Items from a dataset:
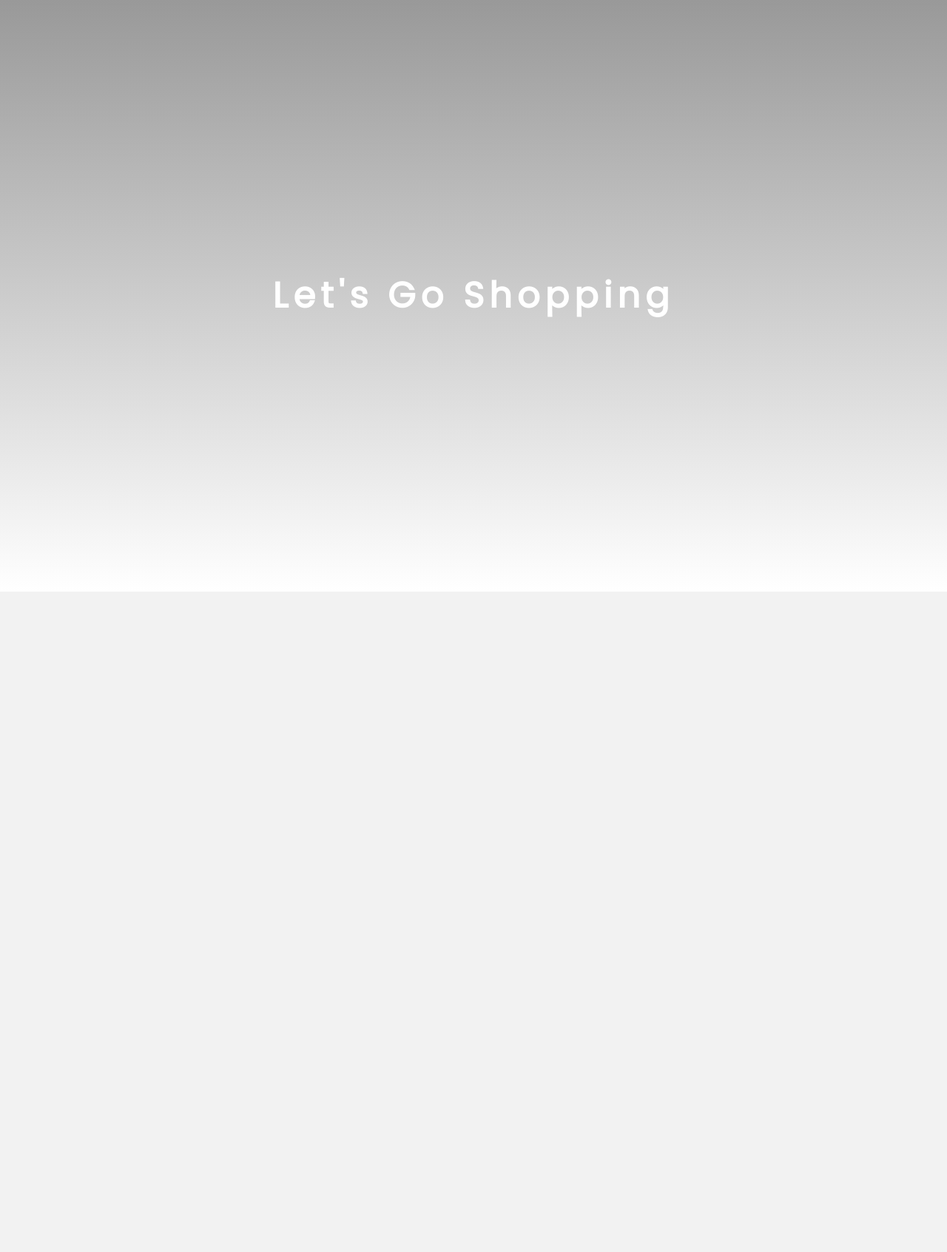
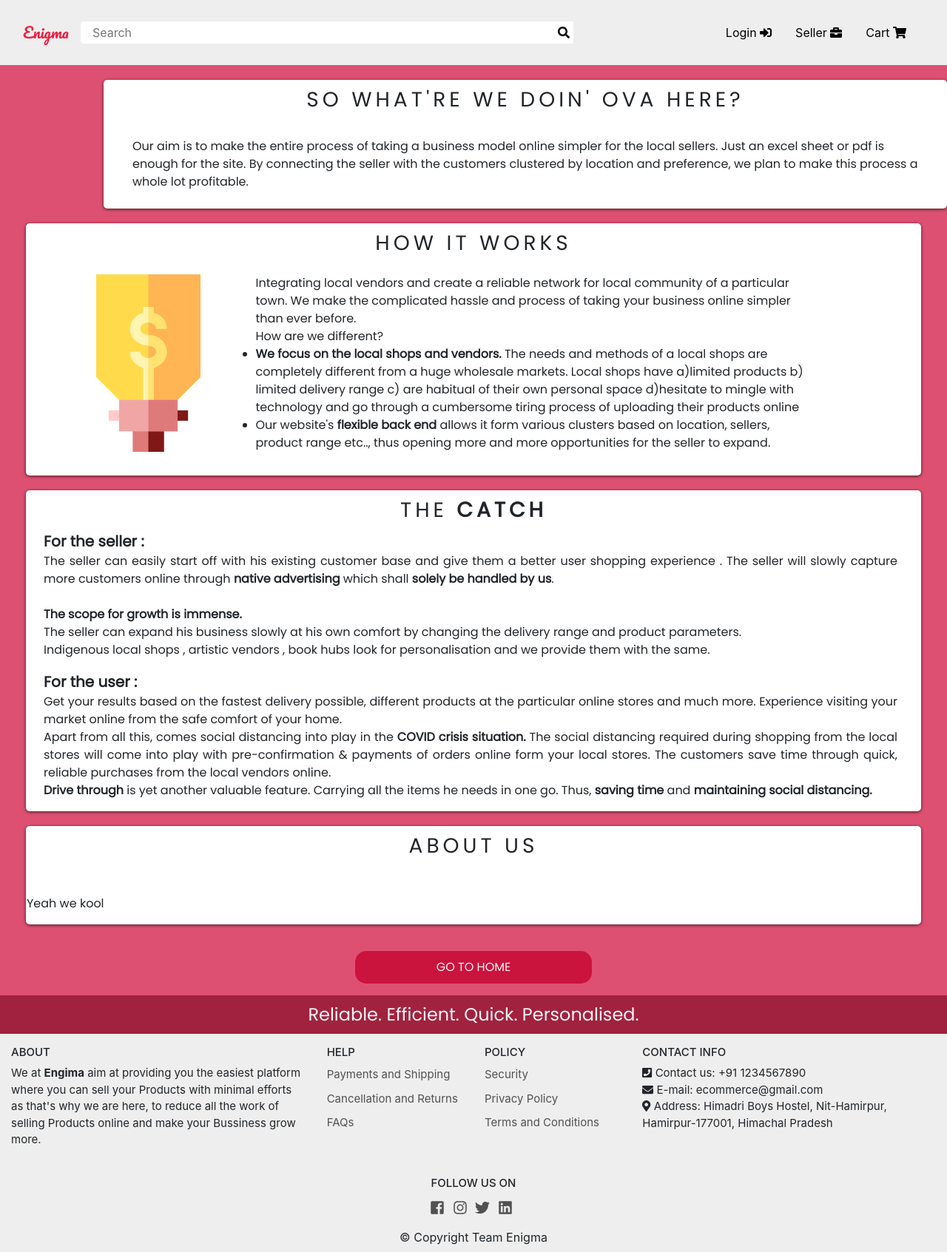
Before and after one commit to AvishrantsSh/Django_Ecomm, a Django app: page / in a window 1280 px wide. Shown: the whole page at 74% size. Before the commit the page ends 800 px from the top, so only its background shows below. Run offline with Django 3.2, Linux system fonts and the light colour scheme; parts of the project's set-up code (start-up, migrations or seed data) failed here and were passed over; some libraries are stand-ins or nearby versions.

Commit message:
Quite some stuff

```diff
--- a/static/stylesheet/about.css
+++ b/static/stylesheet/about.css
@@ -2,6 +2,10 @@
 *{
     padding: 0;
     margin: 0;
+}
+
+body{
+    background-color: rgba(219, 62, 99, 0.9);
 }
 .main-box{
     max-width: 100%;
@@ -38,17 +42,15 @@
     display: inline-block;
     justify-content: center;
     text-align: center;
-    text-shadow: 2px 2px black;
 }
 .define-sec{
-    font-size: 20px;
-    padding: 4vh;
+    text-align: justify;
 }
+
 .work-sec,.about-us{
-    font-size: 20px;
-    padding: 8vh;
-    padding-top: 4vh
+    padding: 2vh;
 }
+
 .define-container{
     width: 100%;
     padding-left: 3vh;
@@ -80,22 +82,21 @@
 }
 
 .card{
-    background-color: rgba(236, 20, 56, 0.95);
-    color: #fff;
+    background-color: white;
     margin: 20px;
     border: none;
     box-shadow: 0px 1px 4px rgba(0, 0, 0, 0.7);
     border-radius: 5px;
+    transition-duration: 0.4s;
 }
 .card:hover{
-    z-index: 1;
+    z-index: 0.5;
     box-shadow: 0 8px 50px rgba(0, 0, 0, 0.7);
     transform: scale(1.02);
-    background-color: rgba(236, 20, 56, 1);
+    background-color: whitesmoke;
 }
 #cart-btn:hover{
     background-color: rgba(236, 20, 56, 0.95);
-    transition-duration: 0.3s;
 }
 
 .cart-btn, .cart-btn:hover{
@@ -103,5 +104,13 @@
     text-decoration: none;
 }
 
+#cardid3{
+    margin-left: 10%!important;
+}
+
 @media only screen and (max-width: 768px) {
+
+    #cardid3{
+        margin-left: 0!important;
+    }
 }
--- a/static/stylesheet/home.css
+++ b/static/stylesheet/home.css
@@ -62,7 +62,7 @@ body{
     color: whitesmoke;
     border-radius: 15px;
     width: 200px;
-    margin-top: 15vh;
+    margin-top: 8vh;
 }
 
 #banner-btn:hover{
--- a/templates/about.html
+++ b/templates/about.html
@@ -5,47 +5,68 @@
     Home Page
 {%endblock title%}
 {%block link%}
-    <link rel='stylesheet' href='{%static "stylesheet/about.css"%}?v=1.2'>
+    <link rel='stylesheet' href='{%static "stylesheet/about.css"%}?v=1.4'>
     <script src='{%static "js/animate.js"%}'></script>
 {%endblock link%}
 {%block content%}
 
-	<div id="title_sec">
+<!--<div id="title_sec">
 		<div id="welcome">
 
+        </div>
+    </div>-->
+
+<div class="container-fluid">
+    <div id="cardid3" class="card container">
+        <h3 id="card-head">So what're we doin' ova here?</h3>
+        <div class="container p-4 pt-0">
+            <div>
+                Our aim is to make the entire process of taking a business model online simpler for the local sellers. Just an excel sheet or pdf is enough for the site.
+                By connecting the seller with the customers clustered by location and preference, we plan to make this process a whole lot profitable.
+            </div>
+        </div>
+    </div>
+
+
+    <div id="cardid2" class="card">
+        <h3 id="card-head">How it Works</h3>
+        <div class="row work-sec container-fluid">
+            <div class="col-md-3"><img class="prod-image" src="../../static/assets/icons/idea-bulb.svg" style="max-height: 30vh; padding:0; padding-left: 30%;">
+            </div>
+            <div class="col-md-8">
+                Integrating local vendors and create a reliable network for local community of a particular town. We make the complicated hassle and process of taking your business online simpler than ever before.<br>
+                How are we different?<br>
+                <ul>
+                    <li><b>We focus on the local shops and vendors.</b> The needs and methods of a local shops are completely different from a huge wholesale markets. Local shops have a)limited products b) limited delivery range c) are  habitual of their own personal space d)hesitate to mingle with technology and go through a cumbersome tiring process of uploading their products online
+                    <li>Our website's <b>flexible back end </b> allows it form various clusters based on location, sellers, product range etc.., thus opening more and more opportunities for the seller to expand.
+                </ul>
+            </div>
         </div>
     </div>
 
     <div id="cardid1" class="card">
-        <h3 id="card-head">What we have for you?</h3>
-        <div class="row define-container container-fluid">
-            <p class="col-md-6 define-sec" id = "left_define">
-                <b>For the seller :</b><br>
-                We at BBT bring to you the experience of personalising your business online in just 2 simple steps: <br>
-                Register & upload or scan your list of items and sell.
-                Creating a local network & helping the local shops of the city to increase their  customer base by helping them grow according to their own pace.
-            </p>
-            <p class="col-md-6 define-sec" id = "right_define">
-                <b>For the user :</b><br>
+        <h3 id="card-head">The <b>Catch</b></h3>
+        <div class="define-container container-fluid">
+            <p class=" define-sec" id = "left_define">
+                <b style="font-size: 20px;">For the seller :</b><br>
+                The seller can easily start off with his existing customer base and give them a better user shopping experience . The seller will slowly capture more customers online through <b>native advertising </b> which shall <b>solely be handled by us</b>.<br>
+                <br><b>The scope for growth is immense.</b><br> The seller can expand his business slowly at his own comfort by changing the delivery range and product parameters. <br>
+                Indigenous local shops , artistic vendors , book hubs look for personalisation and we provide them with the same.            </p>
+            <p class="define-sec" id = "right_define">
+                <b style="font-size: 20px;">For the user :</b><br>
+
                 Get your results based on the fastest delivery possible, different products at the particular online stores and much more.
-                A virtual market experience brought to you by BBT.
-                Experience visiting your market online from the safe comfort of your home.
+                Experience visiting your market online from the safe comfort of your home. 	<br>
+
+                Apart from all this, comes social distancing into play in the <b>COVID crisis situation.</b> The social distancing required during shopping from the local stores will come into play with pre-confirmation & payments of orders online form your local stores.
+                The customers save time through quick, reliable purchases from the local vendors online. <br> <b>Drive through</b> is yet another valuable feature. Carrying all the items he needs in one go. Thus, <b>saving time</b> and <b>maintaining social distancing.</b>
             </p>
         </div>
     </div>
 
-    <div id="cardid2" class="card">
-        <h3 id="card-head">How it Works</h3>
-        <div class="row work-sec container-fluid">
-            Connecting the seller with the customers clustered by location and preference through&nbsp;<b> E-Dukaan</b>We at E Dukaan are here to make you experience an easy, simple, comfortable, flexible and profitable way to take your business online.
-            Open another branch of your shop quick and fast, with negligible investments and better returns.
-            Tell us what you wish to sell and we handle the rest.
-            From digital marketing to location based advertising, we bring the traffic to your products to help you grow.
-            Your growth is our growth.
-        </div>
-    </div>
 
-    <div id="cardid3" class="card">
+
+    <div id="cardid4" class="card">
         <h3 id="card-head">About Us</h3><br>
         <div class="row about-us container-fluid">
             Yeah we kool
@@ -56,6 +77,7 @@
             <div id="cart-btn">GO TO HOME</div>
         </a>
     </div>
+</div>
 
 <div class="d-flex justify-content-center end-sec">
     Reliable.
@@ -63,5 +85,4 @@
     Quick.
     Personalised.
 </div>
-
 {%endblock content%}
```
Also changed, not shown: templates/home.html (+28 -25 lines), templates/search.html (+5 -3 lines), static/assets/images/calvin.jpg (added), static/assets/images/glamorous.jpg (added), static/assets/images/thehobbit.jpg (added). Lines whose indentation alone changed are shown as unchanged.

**REQUIRED ACTION:**
Each line above should be written out again exactly, without any image.

**EXERCISE OUTPUT:**
Before and after one commit to AvishrantsSh/Django_Ecomm, a Django app: page / in a window 1280 px wide. Shown: the whole page at 74% size. Before the commit the page ends 800 px from the top, so only its background shows below. Run offline with Django 3.2, Linux system fonts and the light colour scheme; parts of the project's set-up code (start-up, migrations or seed data) failed here and were passed over; some libraries are stand-ins or nearby versions.

Commit message:
Quite some stuff

```diff
--- a/static/stylesheet/about.css
+++ b/static/stylesheet/about.css
@@ -2,6 +2,10 @@
 *{
     padding: 0;
     margin: 0;
+}
+
+body{
+    background-color: rgba(219, 62, 99, 0.9);
 }
 .main-box{
     max-width: 100%;
@@ -38,17 +42,15 @@
     display: inline-block;
     justify-content: center;
     text-align: center;
-    text-shadow: 2px 2px black;
 }
 .define-sec{
-    font-size: 20px;
-    padding: 4vh;
+    text-align: justify;
 }
+
 .work-sec,.about-us{
-    font-size: 20px;
-    padding: 8vh;
-    padding-top: 4vh
+    padding: 2vh;
 }
+
 .define-container{
     width: 100%;
     padding-left: 3vh;
@@ -80,22 +82,21 @@
 }
 
 .card{
-    background-color: rgba(236, 20, 56, 0.95);
-    color: #fff;
+    background-color: white;
     margin: 20px;
     border: none;
     box-shadow: 0px 1px 4px rgba(0, 0, 0, 0.7);
     border-radius: 5px;
+    transition-duration: 0.4s;
 }
 .card:hover{
-    z-index: 1;
+    z-index: 0.5;
     box-shadow: 0 8px 50px rgba(0, 0, 0, 0.7);
     transform: scale(1.02);
-    background-color: rgba(236, 20, 56, 1);
+    background-color: whitesmoke;
 }
 #cart-btn:hover{
     background-color: rgba(236, 20, 56, 0.95);
-    transition-duration: 0.3s;
 }
 
 .cart-btn, .cart-btn:hover{
@@ -103,5 +104,13 @@
     text-decoration: none;
 }
 
+#cardid3{
+    margin-left: 10%!important;
+}
+
 @media only screen and (max-width: 768px) {
+
+    #cardid3{
+        margin-left: 0!important;
+    }
 }
--- a/static/stylesheet/home.css
+++ b/static/stylesheet/home.css
@@ -62,7 +62,7 @@ body{
     color: whitesmoke;
     border-radius: 15px;
     width: 200px;
-    margin-top: 15vh;
+    margin-top: 8vh;
 }
 
 #banner-btn:hover{
--- a/templates/about.html
+++ b/templates/about.html
@@ -5,47 +5,68 @@
     Home Page
 {%endblock title%}
 {%block link%}
-    <link rel='stylesheet' href='{%static "stylesheet/about.css"%}?v=1.2'>
+    <link rel='stylesheet' href='{%static "stylesheet/about.css"%}?v=1.4'>
     <script src='{%static "js/animate.js"%}'></script>
 {%endblock link%}
 {%block content%}
 
-	<div id="title_sec">
+<!--<div id="title_sec">
 		<div id="welcome">
 
+        </div>
+    </div>-->
+
+<div class="container-fluid">
+    <div id="cardid3" class="card container">
+        <h3 id="card-head">So what're we doin' ova here?</h3>
+        <div class="container p-4 pt-0">
+            <div>
+                Our aim is to make the entire process of taking a business model online simpler for the local sellers. Just an excel sheet or pdf is enough for the site.
+                By connecting the seller with the customers clustered by location and preference, we plan to make this process a whole lot profitable.
+            </div>
+        </div>
+    </div>
+
+
+    <div id="cardid2" class="card">
+        <h3 id="card-head">How it Works</h3>
+        <div class="row work-sec container-fluid">
+            <div class="col-md-3"><img class="prod-image" src="../../static/assets/icons/idea-bulb.svg" style="max-height: 30vh; padding:0; padding-left: 30%;">
+            </div>
+            <div class="col-md-8">
+                Integrating local vendors and create a reliable network for local community of a particular town. We make the complicated hassle and process of taking your business online simpler than ever before.<br>
+                How are we different?<br>
+                <ul>
+                    <li><b>We focus on the local shops and vendors.</b> The needs and methods of a local shops are completely different from a huge wholesale markets. Local shops have a)limited products b) limited delivery range c) are  habitual of their own personal space d)hesitate to mingle with technology and go through a cumbersome tiring process of uploading their products online
+                    <li>Our website's <b>flexible back end </b> allows it form various clusters based on location, sellers, product range etc.., thus opening more and more opportunities for the seller to expand.
+                </ul>
+            </div>
         </div>
     </div>
 
     <div id="cardid1" class="card">
-        <h3 id="card-head">What we have for you?</h3>
-        <div class="row define-container container-fluid">
-            <p class="col-md-6 define-sec" id = "left_define">
-                <b>For the seller :</b><br>
-                We at BBT bring to you the experience of personalising your business online in just 2 simple steps: <br>
-                Register & upload or scan your list of items and sell.
-                Creating a local network & helping the local shops of the city to increase their  customer base by helping them grow according to their own pace.
-            </p>
-            <p class="col-md-6 define-sec" id = "right_define">
-                <b>For the user :</b><br>
+        <h3 id="card-head">The <b>Catch</b></h3>
+        <div class="define-container container-fluid">
+            <p class=" define-sec" id = "left_define">
+                <b style="font-size: 20px;">For the seller :</b><br>
+                The seller can easily start off with his existing customer base and give them a better user shopping experience . The seller will slowly capture more customers online through <b>native advertising </b> which shall <b>solely be handled by us</b>.<br>
+                <br><b>The scope for growth is immense.</b><br> The seller can expand his business slowly at his own comfort by changing the delivery range and product parameters. <br>
+                Indigenous local shops , artistic vendors , book hubs look for personalisation and we provide them with the same.            </p>
+            <p class="define-sec" id = "right_define">
+                <b style="font-size: 20px;">For the user :</b><br>
+
                 Get your results based on the fastest delivery possible, different products at the particular online stores and much more.
-                A virtual market experience brought to you by BBT.
-                Experience visiting your market online from the safe comfort of your home.
+                Experience visiting your market online from the safe comfort of your home. 	<br>
+
+                Apart from all this, comes social distancing into play in the <b>COVID crisis situation.</b> The social distancing required during shopping from the local stores will come into play with pre-confirmation & payments of orders online form your local stores.
+                The customers save time through quick, reliable purchases from the local vendors online. <br> <b>Drive through</b> is yet another valuable feature. Carrying all the items he needs in one go. Thus, <b>saving time</b> and <b>maintaining social distancing.</b>
             </p>
         </div>
     </div>
 
-    <div id="cardid2" class="card">
-        <h3 id="card-head">How it Works</h3>
-        <div class="row work-sec container-fluid">
-            Connecting the seller with the customers clustered by location and preference through&nbsp;<b> E-Dukaan</b>We at E Dukaan are here to make you experience an easy, simple, comfortable, flexible and profitable way to take your business online.
-            Open another branch of your shop quick and fast, with negligible investments and better returns.
-            Tell us what you wish to sell and we handle the rest.
-            From digital marketing to location based advertising, we bring the traffic to your products to help you grow.
-            Your growth is our growth.
-        </div>
-    </div>
 
-    <div id="cardid3" class="card">
+
+    <div id="cardid4" class="card">
         <h3 id="card-head">About Us</h3><br>
         <div class="row about-us container-fluid">
             Yeah we kool
@@ -56,6 +77,7 @@
             <div id="cart-btn">GO TO HOME</div>
         </a>
     </div>
+</div>
 
 <div class="d-flex justify-content-center end-sec">
     Reliable.
@@ -63,5 +85,4 @@
     Quick.
     Personalised.
 </div>
-
 {%endblock content%}
```
Also changed, not shown: templates/home.html (+28 -25 lines), templates/search.html (+5 -3 lines), static/assets/images/calvin.jpg (added), static/assets/images/glamorous.jpg (added), static/assets/images/thehobbit.jpg (added). Lines whose indentation alone changed are shown as unchanged.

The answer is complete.